----- Records provided -----

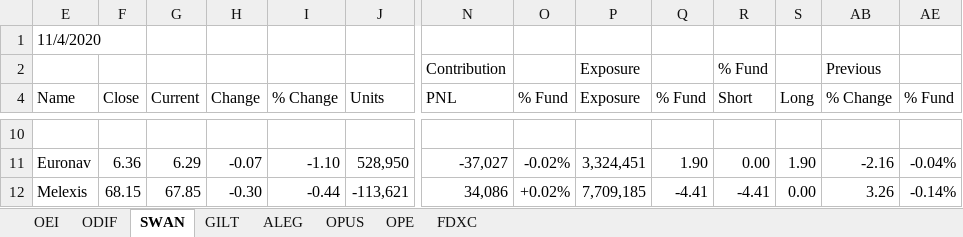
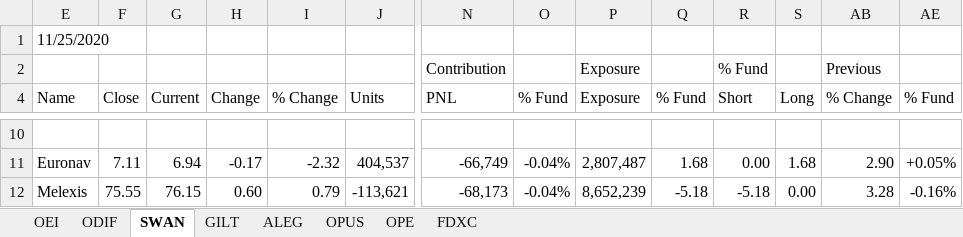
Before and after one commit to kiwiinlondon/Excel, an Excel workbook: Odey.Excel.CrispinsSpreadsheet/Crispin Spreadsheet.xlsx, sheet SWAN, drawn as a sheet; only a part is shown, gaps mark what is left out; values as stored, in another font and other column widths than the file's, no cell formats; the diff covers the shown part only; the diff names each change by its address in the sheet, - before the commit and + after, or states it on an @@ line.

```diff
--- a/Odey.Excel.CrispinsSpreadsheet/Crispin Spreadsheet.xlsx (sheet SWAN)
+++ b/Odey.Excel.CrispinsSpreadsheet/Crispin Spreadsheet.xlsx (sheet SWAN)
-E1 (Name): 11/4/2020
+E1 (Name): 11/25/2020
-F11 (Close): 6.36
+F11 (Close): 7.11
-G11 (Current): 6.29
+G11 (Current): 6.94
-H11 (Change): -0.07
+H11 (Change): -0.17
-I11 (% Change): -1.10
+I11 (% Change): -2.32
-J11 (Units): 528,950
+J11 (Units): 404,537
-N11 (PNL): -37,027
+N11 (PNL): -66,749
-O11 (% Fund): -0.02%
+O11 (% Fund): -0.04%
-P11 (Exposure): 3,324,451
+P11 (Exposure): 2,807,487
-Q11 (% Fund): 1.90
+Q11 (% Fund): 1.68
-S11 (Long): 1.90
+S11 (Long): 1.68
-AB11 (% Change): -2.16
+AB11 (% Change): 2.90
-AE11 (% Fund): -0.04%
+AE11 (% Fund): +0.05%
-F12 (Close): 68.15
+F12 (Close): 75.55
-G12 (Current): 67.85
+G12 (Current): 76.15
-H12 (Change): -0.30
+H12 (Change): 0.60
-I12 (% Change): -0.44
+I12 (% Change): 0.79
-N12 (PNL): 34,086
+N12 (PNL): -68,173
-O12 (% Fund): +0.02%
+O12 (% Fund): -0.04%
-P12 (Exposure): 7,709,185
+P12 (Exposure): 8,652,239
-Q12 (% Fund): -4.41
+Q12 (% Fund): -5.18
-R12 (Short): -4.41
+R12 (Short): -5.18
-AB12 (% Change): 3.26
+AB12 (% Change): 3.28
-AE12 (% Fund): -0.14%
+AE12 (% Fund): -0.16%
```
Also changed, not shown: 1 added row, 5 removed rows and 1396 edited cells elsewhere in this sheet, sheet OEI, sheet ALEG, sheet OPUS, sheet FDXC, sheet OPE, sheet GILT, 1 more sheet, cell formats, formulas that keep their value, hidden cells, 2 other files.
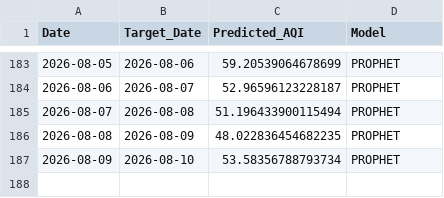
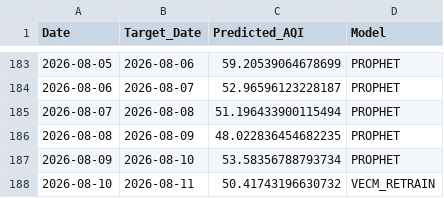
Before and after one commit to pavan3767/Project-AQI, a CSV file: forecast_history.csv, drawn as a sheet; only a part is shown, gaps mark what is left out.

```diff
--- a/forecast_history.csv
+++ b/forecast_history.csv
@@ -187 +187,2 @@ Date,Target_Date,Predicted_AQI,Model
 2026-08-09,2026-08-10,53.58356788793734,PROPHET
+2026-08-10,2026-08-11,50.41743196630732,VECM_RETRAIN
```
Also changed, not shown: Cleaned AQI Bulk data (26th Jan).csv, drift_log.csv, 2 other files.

-----

◆ About this task ◆
Write every line of the data out again exactly, leaving out all images.

◆ Solved exercise ◆
Before and after one commit to kiwiinlondon/Excel, an Excel workbook: Odey.Excel.CrispinsSpreadsheet/Crispin Spreadsheet.xlsx, sheet SWAN, drawn as a sheet; only a part is shown, gaps mark what is left out; values as stored, in another font and other column widths than the file's, no cell formats; the diff covers the shown part only; the diff names each change by its address in the sheet, - before the commit and + after, or states it on an @@ line.

```diff
--- a/Odey.Excel.CrispinsSpreadsheet/Crispin Spreadsheet.xlsx (sheet SWAN)
+++ b/Odey.Excel.CrispinsSpreadsheet/Crispin Spreadsheet.xlsx (sheet SWAN)
-E1 (Name): 11/4/2020
+E1 (Name): 11/25/2020
-F11 (Close): 6.36
+F11 (Close): 7.11
-G11 (Current): 6.29
+G11 (Current): 6.94
-H11 (Change): -0.07
+H11 (Change): -0.17
-I11 (% Change): -1.10
+I11 (% Change): -2.32
-J11 (Units): 528,950
+J11 (Units): 404,537
-N11 (PNL): -37,027
+N11 (PNL): -66,749
-O11 (% Fund): -0.02%
+O11 (% Fund): -0.04%
-P11 (Exposure): 3,324,451
+P11 (Exposure): 2,807,487
-Q11 (% Fund): 1.90
+Q11 (% Fund): 1.68
-S11 (Long): 1.90
+S11 (Long): 1.68
-AB11 (% Change): -2.16
+AB11 (% Change): 2.90
-AE11 (% Fund): -0.04%
+AE11 (% Fund): +0.05%
-F12 (Close): 68.15
+F12 (Close): 75.55
-G12 (Current): 67.85
+G12 (Current): 76.15
-H12 (Change): -0.30
+H12 (Change): 0.60
-I12 (% Change): -0.44
+I12 (% Change): 0.79
-N12 (PNL): 34,086
+N12 (PNL): -68,173
-O12 (% Fund): +0.02%
+O12 (% Fund): -0.04%
-P12 (Exposure): 7,709,185
+P12 (Exposure): 8,652,239
-Q12 (% Fund): -4.41
+Q12 (% Fund): -5.18
-R12 (Short): -4.41
+R12 (Short): -5.18
-AB12 (% Change): 3.26
+AB12 (% Change): 3.28
-AE12 (% Fund): -0.14%
+AE12 (% Fund): -0.16%
```
Also changed, not shown: 1 added row, 5 removed rows and 1396 edited cells elsewhere in this sheet, sheet OEI, sheet ALEG, sheet OPUS, sheet FDXC, sheet OPE, sheet GILT, 1 more sheet, cell formats, formulas that keep their value, hidden cells, 2 other files.
Before and after one commit to pavan3767/Project-AQI, a CSV file: forecast_history.csv, drawn as a sheet; only a part is shown, gaps mark what is left out.

```diff
--- a/forecast_history.csv
+++ b/forecast_history.csv
@@ -187 +187,2 @@ Date,Target_Date,Predicted_AQI,Model
 2026-08-09,2026-08-10,53.58356788793734,PROPHET
+2026-08-10,2026-08-11,50.41743196630732,VECM_RETRAIN
```
Also changed, not shown: Cleaned AQI Bulk data (26th Jan).csv, drift_log.csv, 2 other files.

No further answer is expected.